Ms. A, a 52-year-old woman with a history of three depressive episodes, was admitted for hyperenergetic, loud, and unfocused behavior. She was also elated and delusional. Two days earlier, she had been prescribed a regimen of clarithromycin, 500 mg b.i.d., and prednisone, 60 mg q.i.d., followed by a taper, for severe sinusitis. Results of a neurologic examination were within normal limits; laboratory data were also within normal range. The results of a drug-of-abuse screen were negative; Ms. A’s blood alcohol concentration was zero. Her clarithromycin was discontinued; the prednisone taper continued. Within 1 week, Ms. A responded to haloperidol and lithium treatment. She was tentatively diagnosed as having steroid-induced psychosis. Lithium was discontinued after 4 months because of the appearance of hypothyroidism, probably induced by lithium. Two years later, again 2 days after starting treatment with clarithromycin for an acute episode of sinusitis, Ms. A became agitated and acutely delusional. She believed she was "Jesus Christ," a singer and a superstar. She would scream intermittently. She had an expansive mood, flight of ideas, an intense affect, and looseness of associations, but no hallucinations. Her physical examination and laboratory results were unremarkable. Clarithromycin was discontinued, and Ms. A was started on a regimen of haloperidol and lithium. An unequivocal improvement was noted the next day with mildly pressured speech and an expansive mood, but a denial of delusions.
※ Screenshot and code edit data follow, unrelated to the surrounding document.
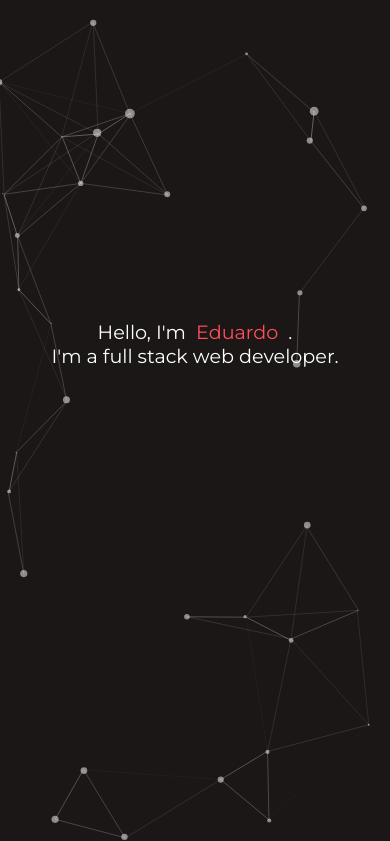
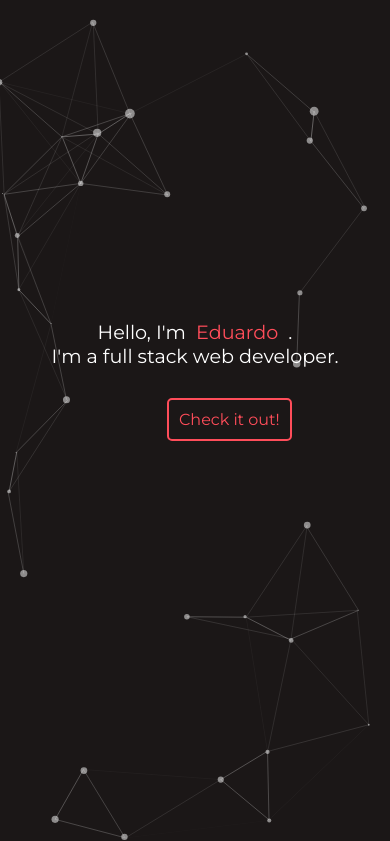
Before and after one commit to DoodPop/WebPortfolio-tid, a plain HTML site: page index.html in a window 390 px wide. Shown: the top 841 px of the page. Drawn offline with Linux system fonts and the light colour scheme.

Commit message:
Update styles.css

```diff
--- a/styles.css
+++ b/styles.css
@@ -263,13 +263,21 @@ background-color:#ff4d5a ;
   padding-right:50px ;
 
 }
+.bcontainer{
+  display: flex;
+  justify-content: center;
+  align-items: center;
+  height: 100%;
+  z-index: 999999;
+
+}
 .button {
   padding: 10px;
  margin-top: 30px;
-  margin-left: 450px;
-  display: inline-block;
-  align-items: center;
-  justify-content: center;
+display: inline-block;
+margin-left: 43rem;
+ align-items: center;
+ justify-content: center;
   z-index: 999999;
   cursor: pointer;
   opacity: 0;
@@ -511,9 +519,17 @@ height: 80%;
         justify-content: center;
       }
      /*------------Mobile Css------------*/
+     @media screen and (max-width: 1350px){
+      .button{
+        margin-left:30rem ;
+      }
+     }
      @media screen and (max-width: 1250px){
 .rowe{
   margin-top: 10%;
+}
+.button{
+  margin-left: 27rem;
 }
 #Projects{
   margin-left: 0px;
@@ -528,6 +544,10 @@ height: 80%;
 
 
 
+      }
+      .button{
+        margin-left: 20rem;
+        font: 10px;
       }
       #header{
         height: 100vh;
@@ -705,6 +725,9 @@ margin-top: 20px;
          {
             font-size: 2rem;
         }
+        .button{
+          margin-left: 13rem;
+        }
         .rowe{
           margin-top: 2rem;
         }
@@ -715,6 +738,9 @@ margin-top: 20px;
 
          {
             font-size: 1.2rem;
+        }
+        .button{
+          margin-left: 8rem;
         }
         .rowe{
           margin-top: 4rem;
```
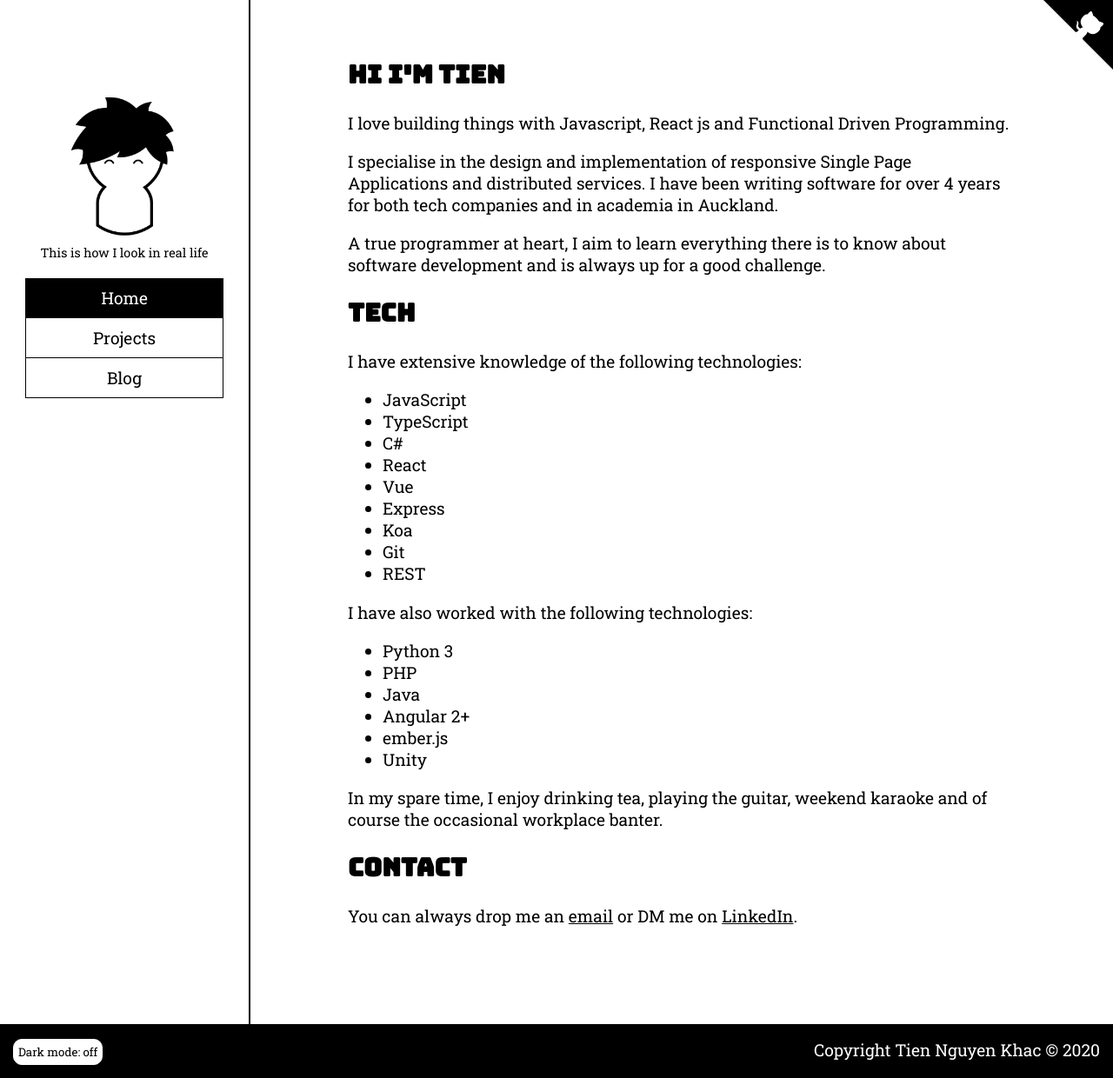
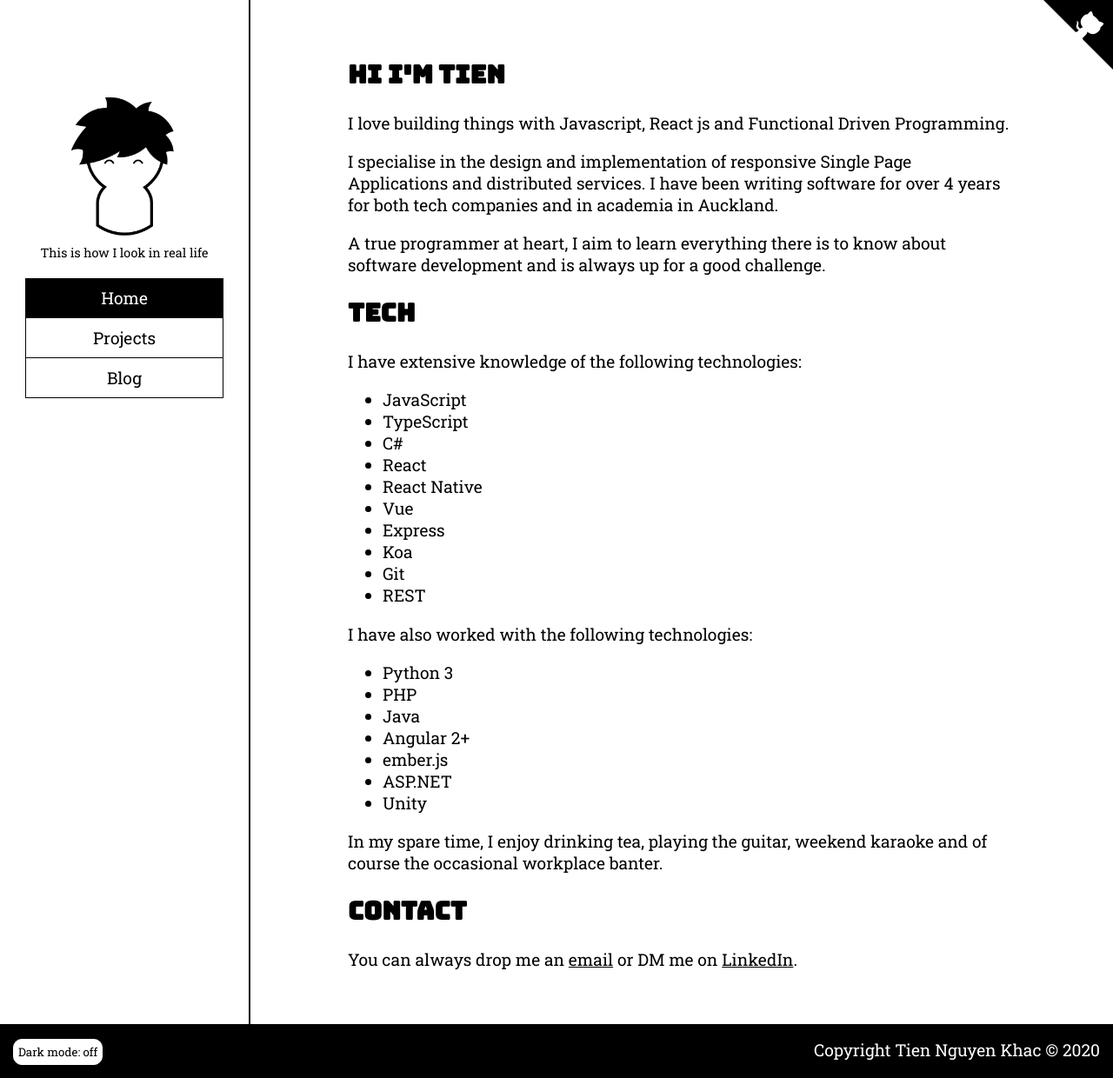
Before and after one commit to tien/tien.github.io, a Jekyll site: the page built from index.html, in a window 1280 px wide. Shown: the whole page at 87% size. Built offline with Jekyll 4.4.1, drawn with Linux system fonts in a browser that asks for light colours.

Commit message:
Update skillz

```diff
--- a/index.html
+++ b/index.html
@@ -31,6 +31,7 @@ layout: default
       <li>TypeScript</li>
       <li>C#</li>
       <li>React</li>
+      <li>React Native</li>
       <li>Vue</li>
       <li>Express</li>
       <li>Koa</li>
@@ -46,6 +47,7 @@ layout: default
       <li>Java</li>
       <li>Angular 2+</li>
       <li>ember.js</li>
+      <li>ASP.NET</li>
       <li>Unity</li>
     </ul>
   </section>
```
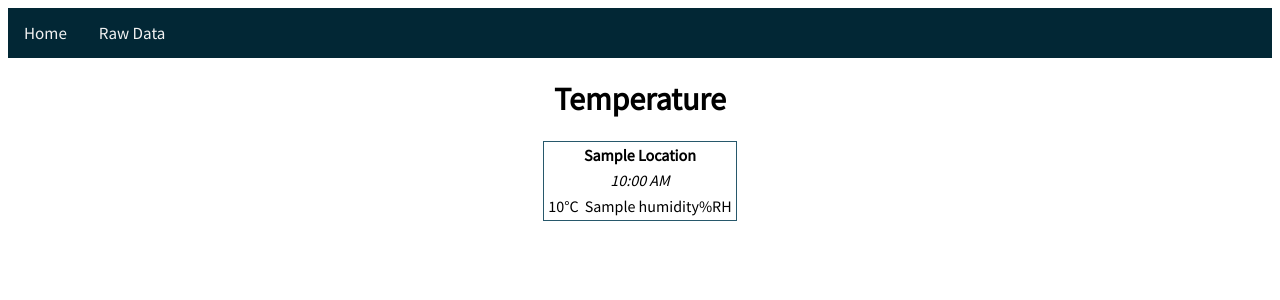
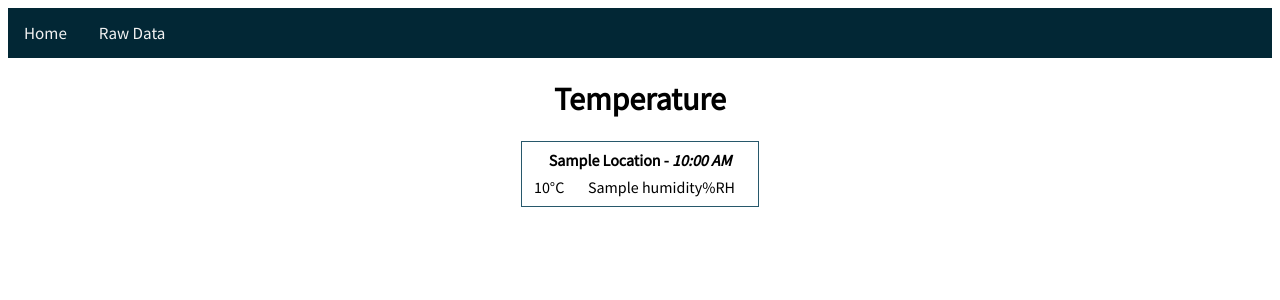
Before and after one commit to anson-vandoren/home-automation, a Flask app: template server/app/templates/index.html in a window 1280 px wide. Shown: the top 300 px of the page. Run offline with Flask 2, Linux system fonts and the light colour scheme; the template is opened without the code that fills it: most values are stand-ins (such as "Sample title", 1, 10 or a date in 2020).

Commit message:
formatting

```diff
--- a/server/app/static/styles/base.css
+++ b/server/app/static/styles/base.css
@@ -27,13 +27,15 @@ body {
 }
 
 main {
-  max-width: 90ch;
+  max-width: 77ch;
   margin: auto;
 }
 
 table {
   border: 1px solid #27586b;
   margin: 5px auto;
+  padding: 5px;
+  width: 30ch;
 }
 
 td {
@@ -64,3 +66,7 @@ td {
   background-color: #27586b;
   color: white;
 }
+
+.updatedTime {
+  font-style: italic;
+}
--- a/server/app/templates/index.html
+++ b/server/app/templates/index.html
@@ -3,21 +3,18 @@
 <h1 style="text-align: center;">Temperature</h1>
 
 {% for sensor in sensors %}
-<table align="center">
+<table>
   <thead>
     <tr>
-      <th colspan="2">{{ sensor.location.title() }}</th>
+      <th colspan="2">
+        {{ sensor.location.title() }} -
+        <span class="updatedTime" id="{{ sensor.location }}"
+          >{{ sensor.timestamp }}</span
+        >
+      </th>
     </tr>
   </thead>
-  <tr>
-    <td colspan="2">
-      <i
-        ><span class="updatedTime" id="{{ sensor.location }}"
-          >{{ sensor.timestamp }}</span
-        ></i
-      >
-    </td>
-  </tr>
+  <tr></tr>
   <tr>
     <td>{{ sensor.temperature }}°C</td>
     <td>{{ sensor.humidity }}%RH</td>
```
Ms. A was discharged 6 days after her admission.
Ms. A had two similar episodes with clear evidence of mania and psychosis. During the first episode, she was taking both clarithromycin and prednisone; the mania and psychosis were thought to be due to the prednisone. Before the second episode, Ms. A was taking clarithromycin alone. We think that Ms. A’s case represents clarithromycin-induced mania. Her dose of clarithromycin in both episodes was 500 mg b.i.d. as opposed to the relatively high doses (1000 mg b.i.d.) described in the treatment of disseminated Mycobacterium avium-complex infections in two AIDS patients who developed manic episodes R4015511CHDBIJEH, similar to the results reported by Cone et al. R4015511CHDDEECA. Clarithromycin has excellent CSF penetration R4015511CHDDCEGH, but no reports of possible interaction with central neurotransmitters were found in the literature, although such interaction is a plausible assumption. There have been several reports of CNS side effects of clarithromycin: dizziness, lightheadedness, confusion, and insomnia R4015511CHDBFCCC, as well as visual hallucinations R4015511CHDDEJEC.